One of the most interesting (and less painful) discussions was about the above picture. It has several holes bashed into the board, something my dad did periodically to his pictures and other things around the house in general. It was typical of him. He had a foul temper. When I was older, I would open packets of bacon by stabbing it vertically with a sharp kitchen knife and ripping it quite violently along each side, fast and with speed. That's how we opened things in the Kiff household. (Milk or orange cartons were opened with similar vigorous aggression and enthusiasm and as such never poured straight, edges always jagged) As I grew up it became pretty clear this wasn't usual or indeed necessary. I still do it though. Old habits etc.

Anyway, the thickness, width and depth and also type and quality of wood used for the frame was up for debate. Would the wood be washed with a colour or not? And if so, which wash and for which pictures? And which wood? What would the mount be like? We spent hours deciding on various combinations. Much discussion ensued. Simon had a bag full of lumps of wood with washes. Holding these up against the paintings we gradually got an idea of what worked. We kept some pictures in the show purely because they'd already been framed and you saw how cost inevitably dictated contents of a show. Yet these old ones were, by today's fashion considered too thick and clunky. And I could see this. My fight was to not include things just because of the cost. I was battling with my pride, my naivity and my aesthetic integrity. 
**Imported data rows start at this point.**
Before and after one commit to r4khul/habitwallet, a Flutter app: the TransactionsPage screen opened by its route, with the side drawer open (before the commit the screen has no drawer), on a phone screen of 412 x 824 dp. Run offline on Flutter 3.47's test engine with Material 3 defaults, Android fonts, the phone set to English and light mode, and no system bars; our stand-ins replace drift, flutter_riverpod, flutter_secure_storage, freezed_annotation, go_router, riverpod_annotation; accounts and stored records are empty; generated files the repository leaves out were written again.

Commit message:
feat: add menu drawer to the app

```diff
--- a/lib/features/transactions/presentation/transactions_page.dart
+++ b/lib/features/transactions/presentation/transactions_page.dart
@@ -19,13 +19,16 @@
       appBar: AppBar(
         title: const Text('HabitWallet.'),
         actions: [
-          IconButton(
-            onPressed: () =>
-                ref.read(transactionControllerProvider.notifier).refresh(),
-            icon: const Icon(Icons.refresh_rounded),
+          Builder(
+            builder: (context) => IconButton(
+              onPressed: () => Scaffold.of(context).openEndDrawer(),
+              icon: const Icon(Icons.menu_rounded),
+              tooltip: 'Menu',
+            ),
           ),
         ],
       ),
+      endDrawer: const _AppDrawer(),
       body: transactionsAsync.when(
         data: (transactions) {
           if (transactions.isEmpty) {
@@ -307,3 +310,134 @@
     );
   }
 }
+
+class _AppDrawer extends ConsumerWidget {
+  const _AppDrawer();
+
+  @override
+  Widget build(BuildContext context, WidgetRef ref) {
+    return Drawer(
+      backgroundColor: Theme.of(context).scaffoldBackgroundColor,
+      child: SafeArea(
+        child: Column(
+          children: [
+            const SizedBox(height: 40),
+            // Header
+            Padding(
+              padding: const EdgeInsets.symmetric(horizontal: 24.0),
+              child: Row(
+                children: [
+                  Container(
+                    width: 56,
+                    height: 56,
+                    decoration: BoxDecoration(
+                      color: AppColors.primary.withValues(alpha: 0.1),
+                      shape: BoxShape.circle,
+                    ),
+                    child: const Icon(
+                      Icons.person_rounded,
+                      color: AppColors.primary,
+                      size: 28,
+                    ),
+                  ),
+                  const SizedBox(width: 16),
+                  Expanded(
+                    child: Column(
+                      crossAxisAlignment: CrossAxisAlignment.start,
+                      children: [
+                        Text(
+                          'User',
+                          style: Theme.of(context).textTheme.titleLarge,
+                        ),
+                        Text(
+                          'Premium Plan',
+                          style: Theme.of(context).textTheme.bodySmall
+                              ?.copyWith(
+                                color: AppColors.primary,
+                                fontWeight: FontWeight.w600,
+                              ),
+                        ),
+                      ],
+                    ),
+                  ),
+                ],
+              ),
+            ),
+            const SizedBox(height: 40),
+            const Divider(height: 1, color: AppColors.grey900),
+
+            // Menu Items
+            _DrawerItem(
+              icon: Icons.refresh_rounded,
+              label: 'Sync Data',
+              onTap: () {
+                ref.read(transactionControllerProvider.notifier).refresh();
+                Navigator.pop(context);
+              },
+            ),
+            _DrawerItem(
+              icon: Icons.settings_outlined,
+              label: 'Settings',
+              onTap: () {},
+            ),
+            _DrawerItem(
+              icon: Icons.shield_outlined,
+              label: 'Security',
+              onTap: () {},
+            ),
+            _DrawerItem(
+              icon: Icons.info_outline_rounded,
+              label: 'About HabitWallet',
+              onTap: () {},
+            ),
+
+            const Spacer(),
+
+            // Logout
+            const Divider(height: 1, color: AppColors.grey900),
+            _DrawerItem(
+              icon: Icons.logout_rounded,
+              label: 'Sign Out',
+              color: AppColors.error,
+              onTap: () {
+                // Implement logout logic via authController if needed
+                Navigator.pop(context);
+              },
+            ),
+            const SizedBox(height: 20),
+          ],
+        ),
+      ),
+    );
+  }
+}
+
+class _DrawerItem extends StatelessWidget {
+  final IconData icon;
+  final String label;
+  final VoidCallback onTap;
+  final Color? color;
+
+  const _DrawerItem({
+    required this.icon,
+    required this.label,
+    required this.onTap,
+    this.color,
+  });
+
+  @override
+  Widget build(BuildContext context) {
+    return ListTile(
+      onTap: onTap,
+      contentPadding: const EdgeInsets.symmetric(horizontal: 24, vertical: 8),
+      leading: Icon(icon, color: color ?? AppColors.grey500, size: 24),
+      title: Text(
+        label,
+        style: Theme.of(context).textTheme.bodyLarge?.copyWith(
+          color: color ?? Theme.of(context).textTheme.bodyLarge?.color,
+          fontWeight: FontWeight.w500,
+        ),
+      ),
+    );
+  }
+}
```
But now we had the back of the board to consider. The colour of the mount board was as important. How how far in front of the mount board should the painting be placed? How much shadow would there be? And how did this alter the painting itself? We were effectively adding another colour to the painting. And that's before we considered the lighting. And so we segued into discussing what the painting was actually about. All totally fascinating. Riveting in fact.